Problem:
Return all lines below containing the word "from".

The input:
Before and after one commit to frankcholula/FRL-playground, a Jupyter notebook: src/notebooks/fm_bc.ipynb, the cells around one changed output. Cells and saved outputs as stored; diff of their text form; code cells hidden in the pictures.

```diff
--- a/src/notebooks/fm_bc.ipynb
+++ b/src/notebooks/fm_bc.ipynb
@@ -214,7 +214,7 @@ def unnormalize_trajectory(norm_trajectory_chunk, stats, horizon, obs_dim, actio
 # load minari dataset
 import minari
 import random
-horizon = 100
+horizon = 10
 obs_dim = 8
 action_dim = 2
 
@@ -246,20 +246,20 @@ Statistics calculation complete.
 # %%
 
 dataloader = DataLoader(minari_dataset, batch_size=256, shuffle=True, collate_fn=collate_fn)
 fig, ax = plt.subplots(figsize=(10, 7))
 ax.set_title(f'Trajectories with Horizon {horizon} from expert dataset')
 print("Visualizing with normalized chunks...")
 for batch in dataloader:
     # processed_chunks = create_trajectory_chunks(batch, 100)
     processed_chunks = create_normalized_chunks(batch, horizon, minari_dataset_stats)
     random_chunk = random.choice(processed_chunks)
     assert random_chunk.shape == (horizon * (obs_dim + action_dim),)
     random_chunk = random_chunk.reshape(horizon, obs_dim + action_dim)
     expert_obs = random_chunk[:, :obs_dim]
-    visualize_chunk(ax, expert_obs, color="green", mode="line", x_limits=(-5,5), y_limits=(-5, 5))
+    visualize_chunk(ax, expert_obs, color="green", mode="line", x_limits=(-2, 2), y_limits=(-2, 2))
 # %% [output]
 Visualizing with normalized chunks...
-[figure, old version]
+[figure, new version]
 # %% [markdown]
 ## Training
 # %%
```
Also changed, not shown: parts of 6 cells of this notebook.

==

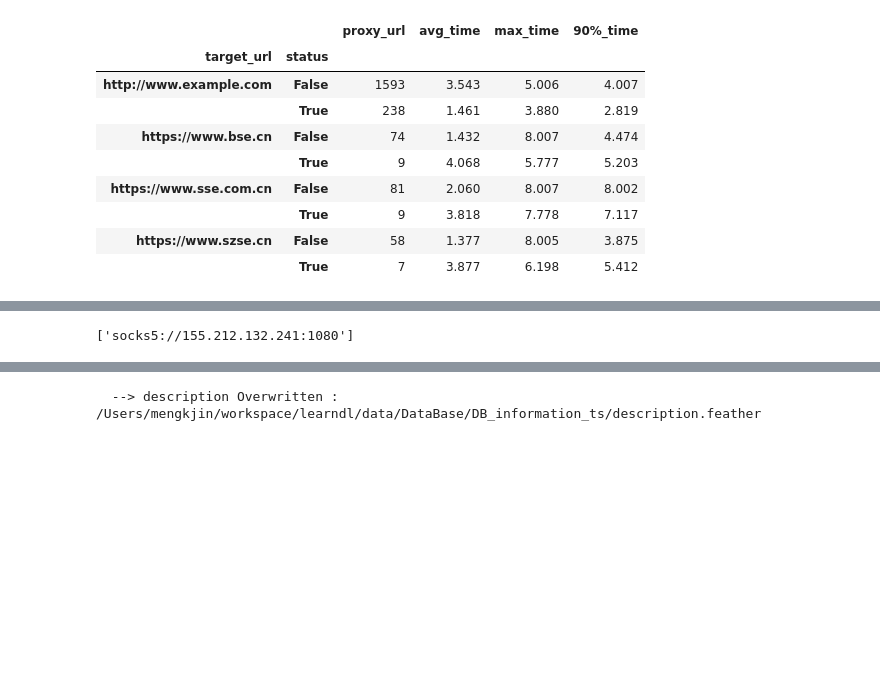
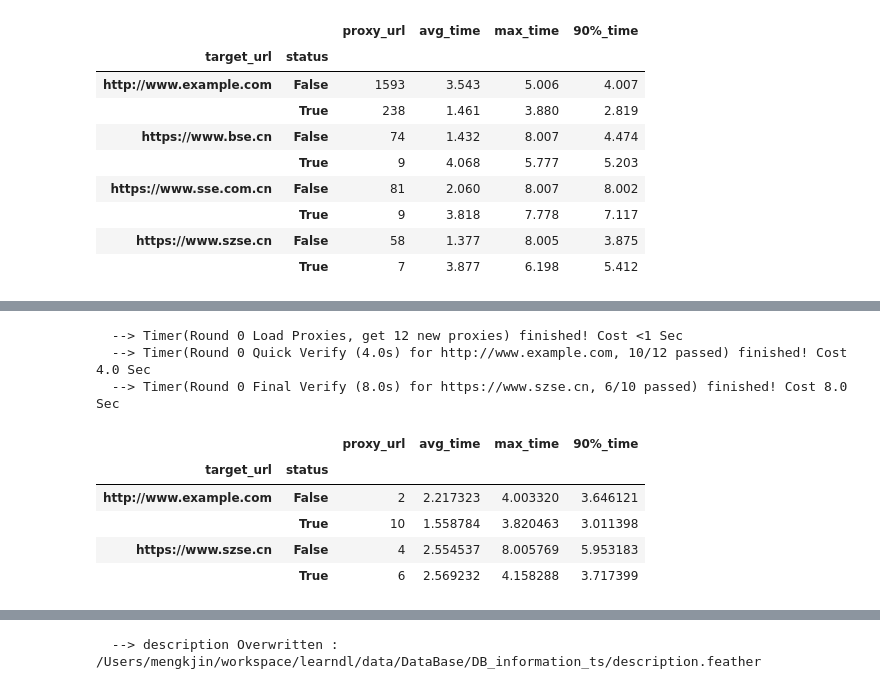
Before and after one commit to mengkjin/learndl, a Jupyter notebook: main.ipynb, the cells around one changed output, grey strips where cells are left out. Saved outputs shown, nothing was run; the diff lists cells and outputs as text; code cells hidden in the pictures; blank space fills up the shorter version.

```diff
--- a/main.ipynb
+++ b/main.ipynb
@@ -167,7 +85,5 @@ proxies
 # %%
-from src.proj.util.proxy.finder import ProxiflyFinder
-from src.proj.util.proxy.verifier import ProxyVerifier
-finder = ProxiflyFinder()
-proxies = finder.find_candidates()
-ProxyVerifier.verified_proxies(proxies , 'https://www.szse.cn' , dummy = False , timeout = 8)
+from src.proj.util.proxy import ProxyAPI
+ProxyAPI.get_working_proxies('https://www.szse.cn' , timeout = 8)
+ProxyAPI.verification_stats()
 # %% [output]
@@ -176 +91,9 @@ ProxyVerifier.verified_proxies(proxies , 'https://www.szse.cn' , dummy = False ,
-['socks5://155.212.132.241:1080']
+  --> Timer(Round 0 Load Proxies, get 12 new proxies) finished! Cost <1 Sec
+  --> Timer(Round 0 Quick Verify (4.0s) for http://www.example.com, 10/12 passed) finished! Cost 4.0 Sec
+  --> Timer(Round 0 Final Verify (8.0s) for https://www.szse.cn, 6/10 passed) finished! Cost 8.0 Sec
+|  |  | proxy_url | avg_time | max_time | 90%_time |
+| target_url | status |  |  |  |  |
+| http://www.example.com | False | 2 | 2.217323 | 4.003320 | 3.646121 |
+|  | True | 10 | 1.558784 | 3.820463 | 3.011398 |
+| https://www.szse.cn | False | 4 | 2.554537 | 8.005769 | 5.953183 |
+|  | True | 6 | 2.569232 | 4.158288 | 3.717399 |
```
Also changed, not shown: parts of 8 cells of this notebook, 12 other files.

Exercise output:
 ax.set_title(f'Trajectories with Horizon {horizon} from expert dataset')
-from src.proj.util.proxy.finder import ProxiflyFinder
-from src.proj.util.proxy.verifier import ProxyVerifier
+from src.proj.util.proxy import ProxyAPI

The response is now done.